This building was added in 2003 to the Barcelona skyline. The tower’s name is Torre Agbar, Agbar being a made up word from the towers original owners: Aguas de Barcelona.
It is said that its architect Jean Nouvel was inspired by Gaudi’s Sagrada Familia and the Montserrat mountain in Barcelona. Might have designed it as a geyser rising into the air but the truth is that people see the tower and relates it to more common objects and has been named the suppository, the shell, the cock, the bullet, the cucumber and many more.

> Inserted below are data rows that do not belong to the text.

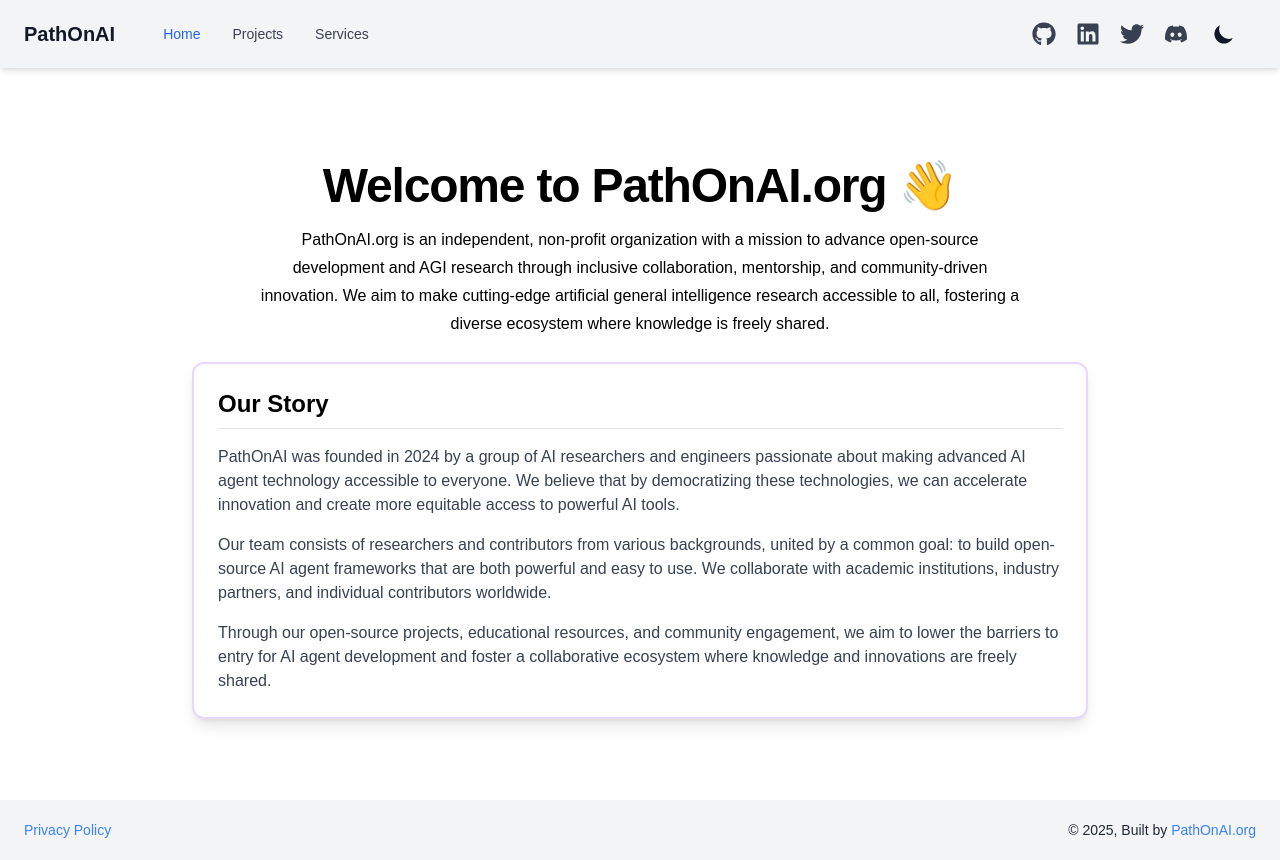
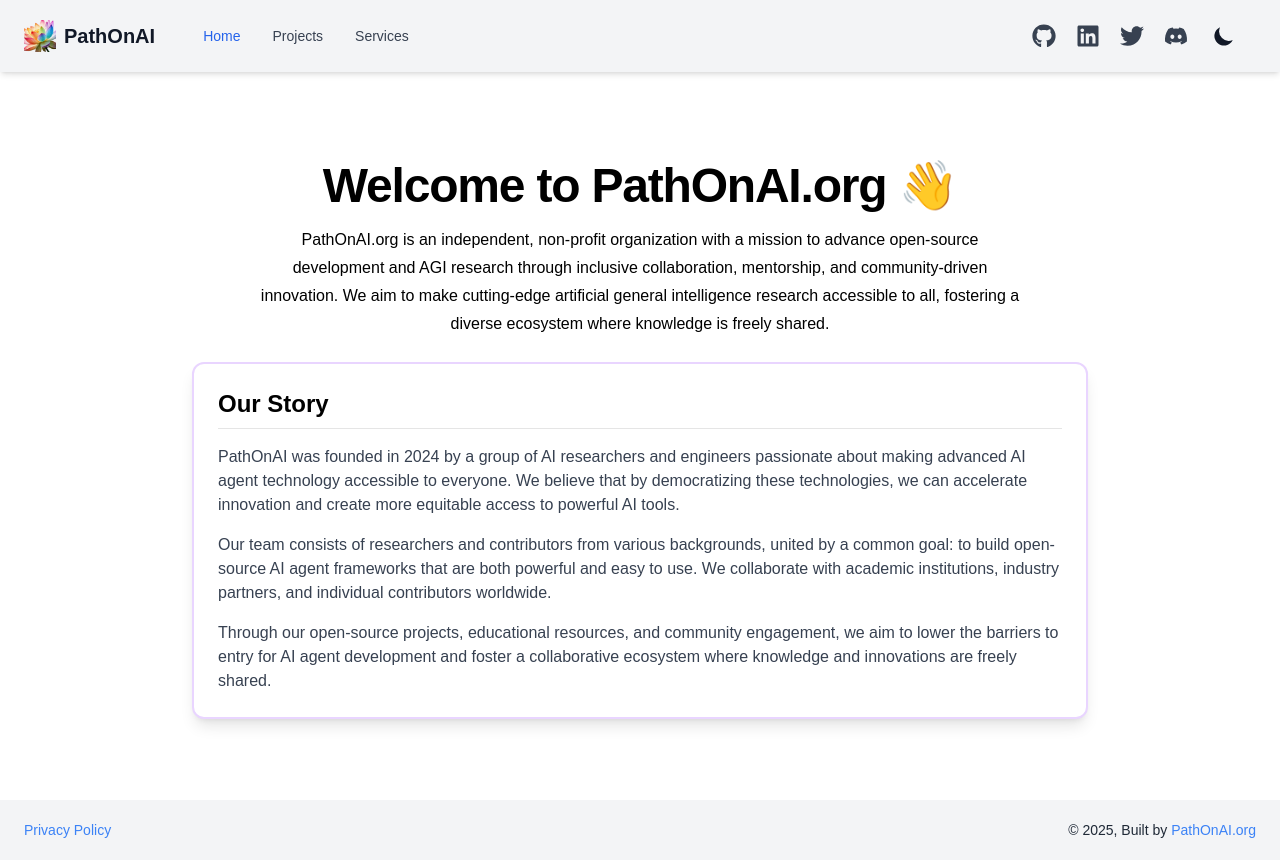
Before and after one commit to PathOnAIOrg/PathOnAI.org, a Next.js app in the folder website-app/: page / in a window 1280 px wide. Built offline with nearby package versions, Linux system fonts and the light colour scheme; no server answers.

Commit message:
add pathonai.org logo

```diff
--- a/website-app/components/Header.tsx
+++ b/website-app/components/Header.tsx
@@ -23,7 +23,12 @@ const Header = () => {
     <header className="fixed w-full z-10">
       <div className="px-6 py-5 flex justify-between items-center bg-gray-100 dark:bg-gray-800 shadow-md">
         <div className="flex items-center">
-          <Link href="/" className="text-xl font-bold text-gray-900 dark:text-white mr-12">
+          <Link href="/" className="flex items-center text-xl font-bold text-gray-900 dark:text-white mr-12">
+            <img
+              src="/pathonai_org.png"
+              alt="PathOnAI Logo"
+              className="h-8 w-auto mr-2"
+            />
             PathOnAI
           </Link>
           <nav className="hidden md:flex space-x-8">
--- a/website-app/components/Layout.tsx
+++ b/website-app/components/Layout.tsx
@@ -22,7 +22,7 @@ const Layout: React.FC<LayoutProps> = ({
       <Head>
         <title>{title}</title>
         <meta name="description" content={description} />
-        <link rel="icon" href="/favicon.ico" />
+        <link rel="icon" href="/pathonai_org.png" />
 
         {/* Open Graph / Facebook */}
         <meta property="og:type" content="website" />
--- a/website-app/components/SEO.tsx
+++ b/website-app/components/SEO.tsx
@@ -11,7 +11,7 @@ interface SEOProps {
 const SEO: React.FC<SEOProps> = ({
   title = "PathOnAI.org - Open-Source AI Agent Technology",
   description = "PathOnAI.org is an open-source non-profit AI research organization focused on advancing AI agent technology.",
-  ogImage = "/og-image.png",
+  ogImage = "/pathonai_org.png",
   ogType = "website",
 }) => {
   const router = useRouter();
--- a/website-app/pages/_app.tsx
+++ b/website-app/pages/_app.tsx
@@ -40,7 +40,7 @@ export default function App({ Component, pageProps }: AppProps) {
           siteName: 'PathOnAI.org',
           images: [
             {
-              url: 'https://pathonai.org/og-image.png',
+              url: 'https://pathonai.org/pathonai_org.png',
               width: 1200,
               height: 630,
               alt: 'PathOnAI.org',
--- a/website-app/pages/index.tsx
+++ b/website-app/pages/index.tsx
@@ -8,7 +8,7 @@ const Home = () => {
     "@type": "Organization",
     "name": "PathOnAI.org",
     "url": "https://pathonai.org",
-    "logo": "https://pathonai.org/logo.png",
+    "logo": "https://pathonai.org/pathonai_org.png",
     "description": "PathOnAI.org is an open-source non-profit AI research organization focused on advancing AI agent technology.",
     "sameAs": [
       "https://github.com/PathOnAI"
```
Also changed, not shown: website-app/public/pathonai_org.png (added), 1 other file (tests, documents, lock files or other folders).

At 144 metres tall it is the third tallest building in the city and provides an imposing observation deck over the new Barcelona though it is not open to the public. It has a glass surface in which the colours of the Mediterranean (and many more) are reflected at night thanks to the 4,500 illuminated glass panels that serve as windows.
The tower has won prices for being a green building, one that harnesses solar power and groundwater to reduce energy consumption.
The tower has 32 floors, of which 28 can be used as office spaces. It is still unclear to me what the building is actually used for as the debate for a hotel license has taken years. It is true though that it is a good reference point and a spectacle by night.